##### DATA #####
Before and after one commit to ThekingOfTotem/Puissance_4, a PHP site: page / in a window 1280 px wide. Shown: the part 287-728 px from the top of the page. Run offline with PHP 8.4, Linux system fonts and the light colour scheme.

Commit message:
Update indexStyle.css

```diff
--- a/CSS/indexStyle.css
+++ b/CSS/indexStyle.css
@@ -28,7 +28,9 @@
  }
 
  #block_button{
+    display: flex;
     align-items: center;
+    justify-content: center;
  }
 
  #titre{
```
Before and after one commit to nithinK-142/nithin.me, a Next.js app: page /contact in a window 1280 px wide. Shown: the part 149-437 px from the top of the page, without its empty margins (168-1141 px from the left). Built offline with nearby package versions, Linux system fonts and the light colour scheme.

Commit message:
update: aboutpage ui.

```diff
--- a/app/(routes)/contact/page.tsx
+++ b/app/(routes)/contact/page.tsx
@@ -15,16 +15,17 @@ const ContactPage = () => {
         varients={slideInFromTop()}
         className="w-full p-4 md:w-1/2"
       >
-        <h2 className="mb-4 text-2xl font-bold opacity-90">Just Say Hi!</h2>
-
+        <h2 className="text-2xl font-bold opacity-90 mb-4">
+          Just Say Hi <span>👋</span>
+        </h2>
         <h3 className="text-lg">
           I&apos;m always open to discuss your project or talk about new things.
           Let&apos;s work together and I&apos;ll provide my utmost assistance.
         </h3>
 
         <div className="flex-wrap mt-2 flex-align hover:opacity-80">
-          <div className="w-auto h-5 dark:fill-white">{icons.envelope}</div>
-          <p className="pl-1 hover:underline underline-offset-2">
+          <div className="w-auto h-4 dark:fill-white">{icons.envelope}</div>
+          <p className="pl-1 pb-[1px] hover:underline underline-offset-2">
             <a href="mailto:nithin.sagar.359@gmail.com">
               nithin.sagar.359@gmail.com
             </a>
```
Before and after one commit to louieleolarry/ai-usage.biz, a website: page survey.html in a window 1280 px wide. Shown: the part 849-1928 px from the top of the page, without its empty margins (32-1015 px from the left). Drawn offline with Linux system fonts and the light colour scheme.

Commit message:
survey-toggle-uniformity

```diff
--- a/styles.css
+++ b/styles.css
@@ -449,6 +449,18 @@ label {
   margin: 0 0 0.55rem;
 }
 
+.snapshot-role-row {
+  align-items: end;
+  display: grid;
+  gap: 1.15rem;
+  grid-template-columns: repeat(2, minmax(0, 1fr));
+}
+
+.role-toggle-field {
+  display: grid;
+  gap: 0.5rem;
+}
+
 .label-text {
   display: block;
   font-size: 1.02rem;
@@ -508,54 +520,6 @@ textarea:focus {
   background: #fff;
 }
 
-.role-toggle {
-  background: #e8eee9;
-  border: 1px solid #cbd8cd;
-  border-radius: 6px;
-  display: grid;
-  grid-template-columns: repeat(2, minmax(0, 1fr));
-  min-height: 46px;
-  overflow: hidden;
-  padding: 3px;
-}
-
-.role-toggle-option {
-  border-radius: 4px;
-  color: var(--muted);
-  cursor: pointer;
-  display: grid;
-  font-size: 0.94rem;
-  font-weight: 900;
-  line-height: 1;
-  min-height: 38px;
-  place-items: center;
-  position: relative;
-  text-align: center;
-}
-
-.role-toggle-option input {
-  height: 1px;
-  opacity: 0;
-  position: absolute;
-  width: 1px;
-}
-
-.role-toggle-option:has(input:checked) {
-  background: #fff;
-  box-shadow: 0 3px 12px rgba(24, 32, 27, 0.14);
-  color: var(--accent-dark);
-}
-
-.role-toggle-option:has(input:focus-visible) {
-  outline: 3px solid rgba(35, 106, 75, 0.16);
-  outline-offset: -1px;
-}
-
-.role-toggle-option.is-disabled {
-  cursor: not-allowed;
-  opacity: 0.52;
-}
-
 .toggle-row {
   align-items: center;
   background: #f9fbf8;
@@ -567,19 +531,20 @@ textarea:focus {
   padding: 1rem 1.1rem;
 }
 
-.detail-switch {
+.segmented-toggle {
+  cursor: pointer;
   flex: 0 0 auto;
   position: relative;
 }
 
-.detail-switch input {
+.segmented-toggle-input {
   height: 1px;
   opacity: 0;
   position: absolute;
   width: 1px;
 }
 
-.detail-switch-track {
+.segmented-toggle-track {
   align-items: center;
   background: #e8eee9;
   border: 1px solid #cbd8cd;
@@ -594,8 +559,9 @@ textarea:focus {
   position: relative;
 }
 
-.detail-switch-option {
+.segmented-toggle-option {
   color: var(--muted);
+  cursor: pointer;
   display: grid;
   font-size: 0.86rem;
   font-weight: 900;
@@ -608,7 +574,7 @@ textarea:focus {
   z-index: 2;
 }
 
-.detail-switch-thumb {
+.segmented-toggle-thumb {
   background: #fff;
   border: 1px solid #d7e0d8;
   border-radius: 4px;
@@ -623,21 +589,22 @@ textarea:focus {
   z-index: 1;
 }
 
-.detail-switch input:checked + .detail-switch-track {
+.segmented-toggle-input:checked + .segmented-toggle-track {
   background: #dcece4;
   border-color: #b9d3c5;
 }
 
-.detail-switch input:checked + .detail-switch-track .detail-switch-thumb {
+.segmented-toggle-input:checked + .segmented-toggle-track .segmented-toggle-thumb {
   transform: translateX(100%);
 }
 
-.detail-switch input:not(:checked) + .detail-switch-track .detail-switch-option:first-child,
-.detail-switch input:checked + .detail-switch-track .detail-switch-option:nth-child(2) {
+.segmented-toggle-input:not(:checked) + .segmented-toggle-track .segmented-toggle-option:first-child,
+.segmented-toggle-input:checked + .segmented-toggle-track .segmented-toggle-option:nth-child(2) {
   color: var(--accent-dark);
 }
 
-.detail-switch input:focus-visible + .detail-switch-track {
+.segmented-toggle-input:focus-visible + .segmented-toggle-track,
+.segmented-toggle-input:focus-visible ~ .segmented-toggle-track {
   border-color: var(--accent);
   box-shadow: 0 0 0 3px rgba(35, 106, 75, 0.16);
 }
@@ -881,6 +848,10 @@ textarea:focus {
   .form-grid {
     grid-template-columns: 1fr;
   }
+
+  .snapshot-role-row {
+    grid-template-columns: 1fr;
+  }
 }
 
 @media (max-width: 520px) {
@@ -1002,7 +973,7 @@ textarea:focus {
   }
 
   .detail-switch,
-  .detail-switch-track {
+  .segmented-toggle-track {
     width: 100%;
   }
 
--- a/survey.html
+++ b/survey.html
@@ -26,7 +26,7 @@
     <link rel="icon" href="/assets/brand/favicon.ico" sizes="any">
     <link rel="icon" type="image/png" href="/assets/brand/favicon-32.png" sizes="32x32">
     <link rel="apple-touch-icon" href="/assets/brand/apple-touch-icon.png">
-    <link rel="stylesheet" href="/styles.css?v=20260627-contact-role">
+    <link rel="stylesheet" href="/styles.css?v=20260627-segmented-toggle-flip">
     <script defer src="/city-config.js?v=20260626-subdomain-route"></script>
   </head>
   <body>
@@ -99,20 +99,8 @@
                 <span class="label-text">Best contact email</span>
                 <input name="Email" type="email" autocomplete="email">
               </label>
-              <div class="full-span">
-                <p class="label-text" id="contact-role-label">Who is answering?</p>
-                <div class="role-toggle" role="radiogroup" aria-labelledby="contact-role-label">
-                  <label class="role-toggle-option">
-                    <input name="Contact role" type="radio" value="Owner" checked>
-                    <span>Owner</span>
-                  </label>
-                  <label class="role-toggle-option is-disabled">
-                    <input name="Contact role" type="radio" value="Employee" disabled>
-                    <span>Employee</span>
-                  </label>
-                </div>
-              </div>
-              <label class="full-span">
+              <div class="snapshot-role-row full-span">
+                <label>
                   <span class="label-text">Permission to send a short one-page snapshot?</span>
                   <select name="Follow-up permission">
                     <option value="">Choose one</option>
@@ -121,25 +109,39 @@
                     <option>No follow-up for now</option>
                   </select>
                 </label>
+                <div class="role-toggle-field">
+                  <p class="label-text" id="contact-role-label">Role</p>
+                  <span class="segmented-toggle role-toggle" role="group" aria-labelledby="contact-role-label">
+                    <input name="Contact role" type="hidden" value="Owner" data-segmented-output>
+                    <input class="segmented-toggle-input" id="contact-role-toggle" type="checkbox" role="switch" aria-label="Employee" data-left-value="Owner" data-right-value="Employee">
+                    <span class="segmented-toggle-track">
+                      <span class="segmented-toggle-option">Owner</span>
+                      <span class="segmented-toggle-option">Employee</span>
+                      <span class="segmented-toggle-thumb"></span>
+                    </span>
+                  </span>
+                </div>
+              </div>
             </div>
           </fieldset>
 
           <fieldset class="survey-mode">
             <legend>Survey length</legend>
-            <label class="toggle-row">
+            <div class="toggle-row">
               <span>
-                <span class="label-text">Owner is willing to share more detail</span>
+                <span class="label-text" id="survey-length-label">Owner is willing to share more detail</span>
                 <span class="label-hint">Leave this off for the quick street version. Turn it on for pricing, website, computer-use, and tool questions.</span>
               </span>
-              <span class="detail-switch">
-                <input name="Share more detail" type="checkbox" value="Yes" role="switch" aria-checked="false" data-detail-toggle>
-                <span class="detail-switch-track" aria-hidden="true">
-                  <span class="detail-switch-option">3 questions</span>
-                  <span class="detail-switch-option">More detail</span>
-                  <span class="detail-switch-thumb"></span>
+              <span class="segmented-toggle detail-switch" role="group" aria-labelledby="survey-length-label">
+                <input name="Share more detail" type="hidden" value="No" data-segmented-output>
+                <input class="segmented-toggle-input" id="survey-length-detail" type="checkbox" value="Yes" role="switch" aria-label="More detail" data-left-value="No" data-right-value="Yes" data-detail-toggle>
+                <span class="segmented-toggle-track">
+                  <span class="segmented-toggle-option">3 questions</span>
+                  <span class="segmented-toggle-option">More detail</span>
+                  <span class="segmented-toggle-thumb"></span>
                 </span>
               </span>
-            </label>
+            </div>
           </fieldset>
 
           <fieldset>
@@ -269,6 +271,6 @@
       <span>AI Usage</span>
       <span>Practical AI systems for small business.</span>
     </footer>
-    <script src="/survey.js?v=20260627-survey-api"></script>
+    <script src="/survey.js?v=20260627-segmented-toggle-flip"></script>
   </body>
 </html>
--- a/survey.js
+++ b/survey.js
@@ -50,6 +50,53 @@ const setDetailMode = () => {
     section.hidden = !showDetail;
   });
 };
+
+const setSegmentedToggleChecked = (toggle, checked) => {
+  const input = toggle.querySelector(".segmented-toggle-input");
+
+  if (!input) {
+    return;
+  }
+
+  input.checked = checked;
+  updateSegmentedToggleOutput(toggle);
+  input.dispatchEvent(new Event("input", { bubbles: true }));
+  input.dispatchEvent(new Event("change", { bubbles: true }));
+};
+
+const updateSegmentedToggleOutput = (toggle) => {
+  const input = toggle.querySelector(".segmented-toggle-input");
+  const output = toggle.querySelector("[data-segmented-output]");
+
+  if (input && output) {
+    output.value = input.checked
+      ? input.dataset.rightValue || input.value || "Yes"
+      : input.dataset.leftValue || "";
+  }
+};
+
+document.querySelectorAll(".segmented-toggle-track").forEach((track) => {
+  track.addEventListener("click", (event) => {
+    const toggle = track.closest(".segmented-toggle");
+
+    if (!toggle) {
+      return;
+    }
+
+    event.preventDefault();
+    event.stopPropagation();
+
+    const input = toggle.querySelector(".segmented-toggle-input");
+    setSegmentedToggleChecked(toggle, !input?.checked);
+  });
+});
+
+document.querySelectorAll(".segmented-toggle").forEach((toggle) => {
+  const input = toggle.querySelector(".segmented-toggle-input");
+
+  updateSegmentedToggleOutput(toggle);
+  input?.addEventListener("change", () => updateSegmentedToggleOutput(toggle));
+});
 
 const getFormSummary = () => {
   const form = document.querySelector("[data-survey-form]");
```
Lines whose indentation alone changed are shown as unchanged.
#####
- **YOUR ASSIGNMENT**
In the material above, tally the lines that include the word "textarea" and give only that figure.

- **RESULT BELOW**
7